## Exercise
Search each line of the data for the word "Trimestral"; copy every line where it is found.

## Task data
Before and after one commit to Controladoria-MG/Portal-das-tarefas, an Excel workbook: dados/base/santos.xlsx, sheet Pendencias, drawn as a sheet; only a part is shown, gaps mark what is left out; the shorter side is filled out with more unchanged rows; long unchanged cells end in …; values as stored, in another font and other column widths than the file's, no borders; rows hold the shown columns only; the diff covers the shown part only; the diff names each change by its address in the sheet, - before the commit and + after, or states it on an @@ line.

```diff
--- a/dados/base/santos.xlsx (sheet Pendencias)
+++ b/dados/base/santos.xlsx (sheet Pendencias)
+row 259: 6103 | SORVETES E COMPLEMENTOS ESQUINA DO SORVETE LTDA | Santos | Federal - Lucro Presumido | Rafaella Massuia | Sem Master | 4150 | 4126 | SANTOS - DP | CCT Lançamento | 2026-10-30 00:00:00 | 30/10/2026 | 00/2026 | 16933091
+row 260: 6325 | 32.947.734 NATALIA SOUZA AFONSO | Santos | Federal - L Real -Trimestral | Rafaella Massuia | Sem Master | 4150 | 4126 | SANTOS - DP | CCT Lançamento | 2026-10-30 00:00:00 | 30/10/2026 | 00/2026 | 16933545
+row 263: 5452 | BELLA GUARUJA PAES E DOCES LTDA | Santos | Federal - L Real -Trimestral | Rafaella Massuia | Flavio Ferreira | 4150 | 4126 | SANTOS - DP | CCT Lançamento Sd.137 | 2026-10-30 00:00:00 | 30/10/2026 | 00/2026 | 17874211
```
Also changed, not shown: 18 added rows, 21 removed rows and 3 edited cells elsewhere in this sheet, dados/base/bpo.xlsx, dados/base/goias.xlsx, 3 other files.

## Result of the task
+row 260: 6325 | 32.947.734 NATALIA SOUZA AFONSO | Santos | Federal - L Real -Trimestral | Rafaella Massuia | Sem Master | 4150 | 4126 | SANTOS - DP | CCT Lançamento | 2026-10-30 00:00:00 | 30/10/2026 | 00/2026 | 16933545
+row 263: 5452 | BELLA GUARUJA PAES E DOCES LTDA | Santos | Federal - L Real -Trimestral | Rafaella Massuia | Flavio Ferreira | 4150 | 4126 | SANTOS - DP | CCT Lançamento Sd.137 | 2026-10-30 00:00:00 | 30/10/2026 | 00/2026 | 17874211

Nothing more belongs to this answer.